### Your task
Read the data below. Every line holding the string "style" must be copied.

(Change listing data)
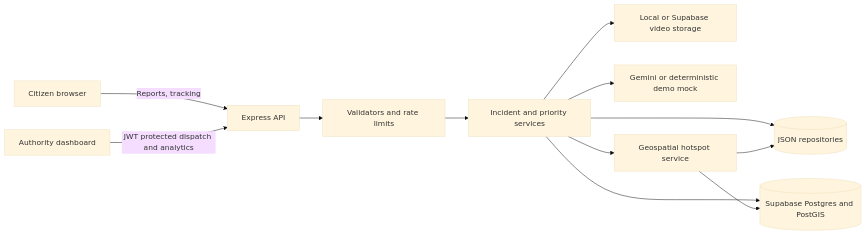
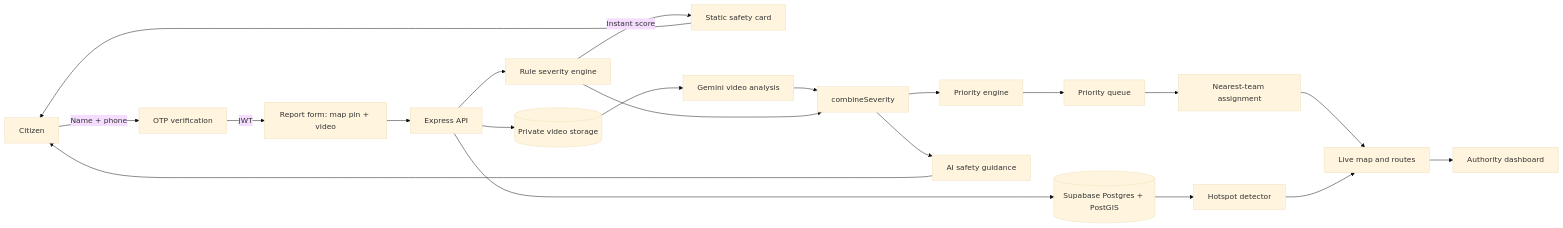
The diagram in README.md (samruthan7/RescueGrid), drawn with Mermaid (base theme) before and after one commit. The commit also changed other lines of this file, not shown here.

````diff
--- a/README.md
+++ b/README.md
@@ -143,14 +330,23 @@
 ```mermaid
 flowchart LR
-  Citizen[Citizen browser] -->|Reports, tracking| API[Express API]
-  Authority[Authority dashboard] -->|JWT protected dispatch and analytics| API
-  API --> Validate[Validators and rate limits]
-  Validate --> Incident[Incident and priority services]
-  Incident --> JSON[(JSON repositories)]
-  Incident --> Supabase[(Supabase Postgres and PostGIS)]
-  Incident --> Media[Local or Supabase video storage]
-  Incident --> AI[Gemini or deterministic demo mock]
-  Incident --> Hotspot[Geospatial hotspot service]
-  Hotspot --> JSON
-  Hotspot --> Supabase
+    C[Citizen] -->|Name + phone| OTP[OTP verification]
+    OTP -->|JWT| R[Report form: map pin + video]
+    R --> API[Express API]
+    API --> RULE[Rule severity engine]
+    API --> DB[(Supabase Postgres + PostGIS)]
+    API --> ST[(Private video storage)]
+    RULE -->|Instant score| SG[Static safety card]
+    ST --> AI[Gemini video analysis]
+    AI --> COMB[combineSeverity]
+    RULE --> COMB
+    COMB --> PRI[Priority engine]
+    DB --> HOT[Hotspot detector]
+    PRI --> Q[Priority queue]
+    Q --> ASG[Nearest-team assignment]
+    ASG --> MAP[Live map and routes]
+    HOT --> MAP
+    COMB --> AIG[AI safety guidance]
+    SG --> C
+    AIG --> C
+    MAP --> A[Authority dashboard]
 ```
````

==

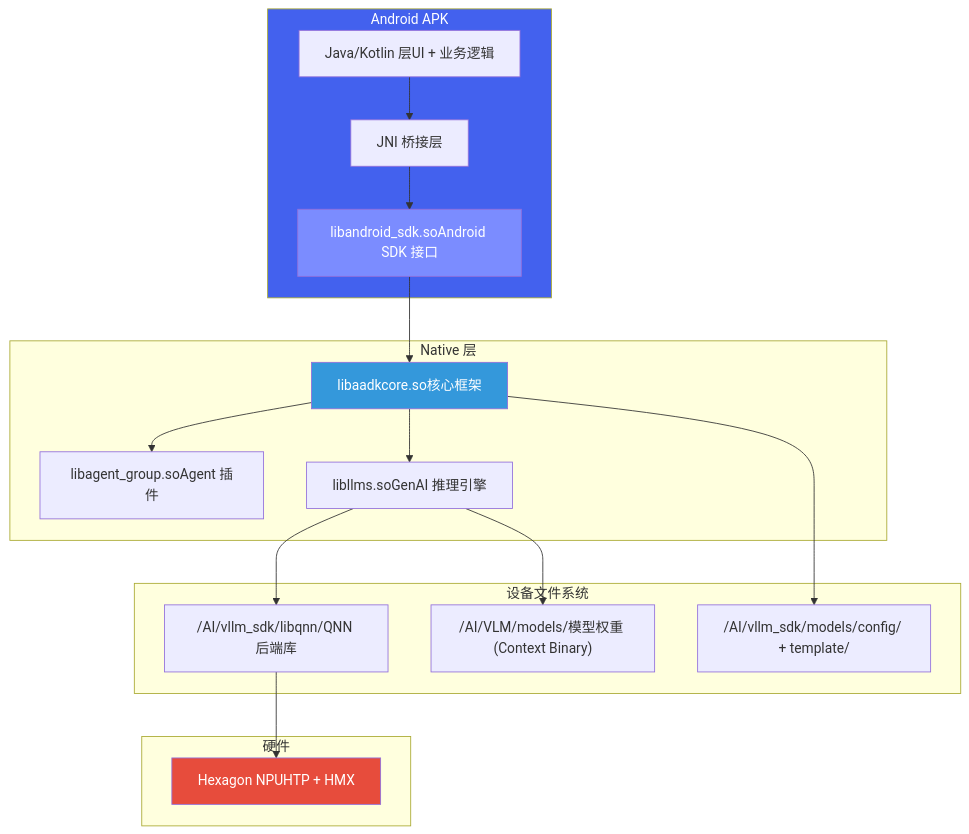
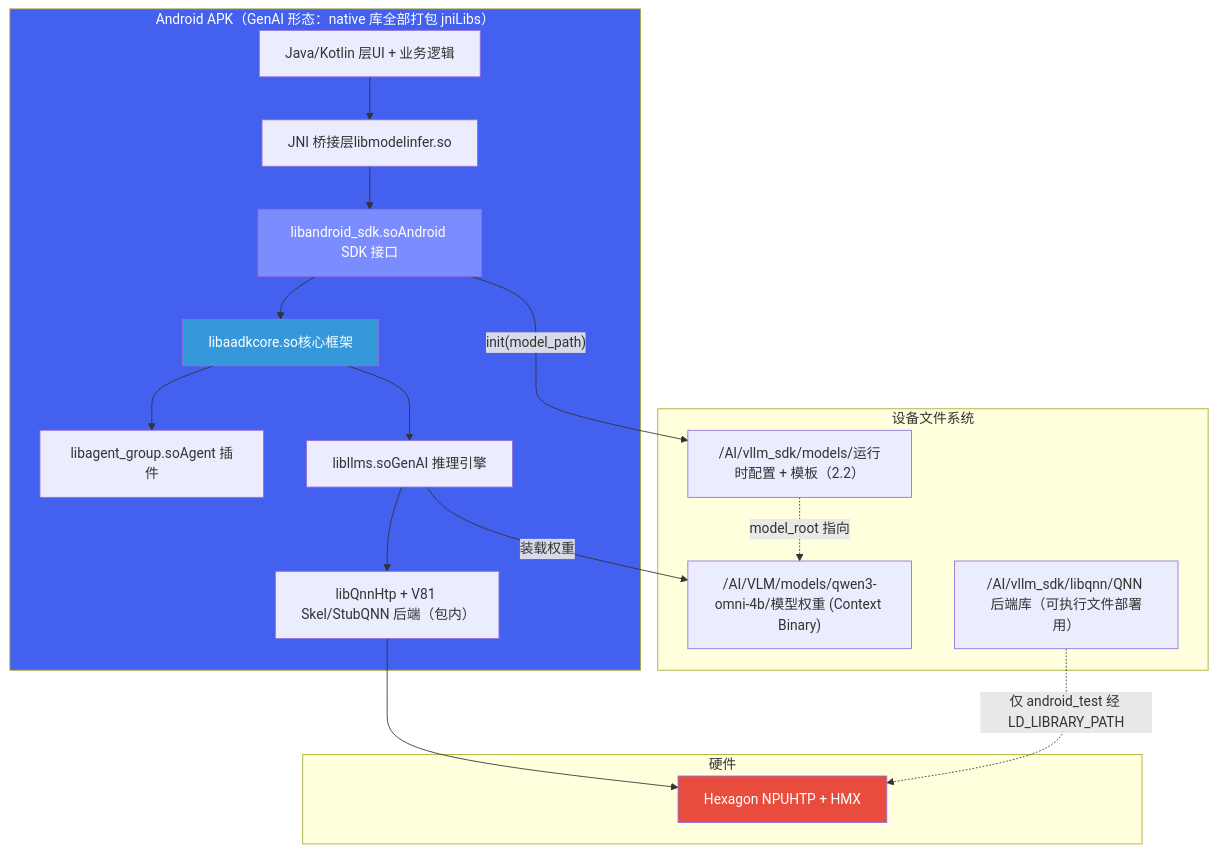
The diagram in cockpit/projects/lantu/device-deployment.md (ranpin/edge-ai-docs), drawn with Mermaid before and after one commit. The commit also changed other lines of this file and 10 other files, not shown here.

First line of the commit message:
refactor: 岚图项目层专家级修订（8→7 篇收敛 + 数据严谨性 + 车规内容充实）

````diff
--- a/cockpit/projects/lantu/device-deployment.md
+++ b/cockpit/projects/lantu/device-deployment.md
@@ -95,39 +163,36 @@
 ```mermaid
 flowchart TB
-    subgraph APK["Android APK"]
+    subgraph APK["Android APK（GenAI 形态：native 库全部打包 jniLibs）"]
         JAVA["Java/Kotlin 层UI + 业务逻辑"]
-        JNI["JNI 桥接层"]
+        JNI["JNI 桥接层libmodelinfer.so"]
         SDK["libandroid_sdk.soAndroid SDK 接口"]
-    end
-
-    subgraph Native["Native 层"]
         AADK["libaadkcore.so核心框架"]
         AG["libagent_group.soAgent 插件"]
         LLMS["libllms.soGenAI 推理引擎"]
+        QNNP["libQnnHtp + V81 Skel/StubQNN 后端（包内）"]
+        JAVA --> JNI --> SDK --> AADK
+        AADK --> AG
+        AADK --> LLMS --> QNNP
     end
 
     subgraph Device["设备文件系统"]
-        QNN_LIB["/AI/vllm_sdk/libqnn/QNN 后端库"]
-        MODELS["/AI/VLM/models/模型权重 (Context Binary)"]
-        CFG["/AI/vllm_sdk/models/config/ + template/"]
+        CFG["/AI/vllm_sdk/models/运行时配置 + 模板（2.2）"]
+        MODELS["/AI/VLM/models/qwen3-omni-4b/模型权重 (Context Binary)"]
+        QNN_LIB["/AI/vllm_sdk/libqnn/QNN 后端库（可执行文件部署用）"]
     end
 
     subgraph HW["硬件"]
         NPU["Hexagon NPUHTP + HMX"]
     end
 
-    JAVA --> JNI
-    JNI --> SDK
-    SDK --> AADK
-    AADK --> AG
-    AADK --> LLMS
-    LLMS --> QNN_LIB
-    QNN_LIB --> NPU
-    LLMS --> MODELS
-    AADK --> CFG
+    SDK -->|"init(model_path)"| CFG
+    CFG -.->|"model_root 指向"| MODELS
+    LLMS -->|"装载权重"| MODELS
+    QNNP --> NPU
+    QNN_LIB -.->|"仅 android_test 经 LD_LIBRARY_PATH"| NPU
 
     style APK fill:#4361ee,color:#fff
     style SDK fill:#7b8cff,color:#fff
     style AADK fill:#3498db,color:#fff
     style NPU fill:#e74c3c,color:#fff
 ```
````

### Reply
     style APK fill:#4361ee,color:#fff
     style SDK fill:#7b8cff,color:#fff
     style AADK fill:#3498db,color:#fff
     style NPU fill:#e74c3c,color:#fff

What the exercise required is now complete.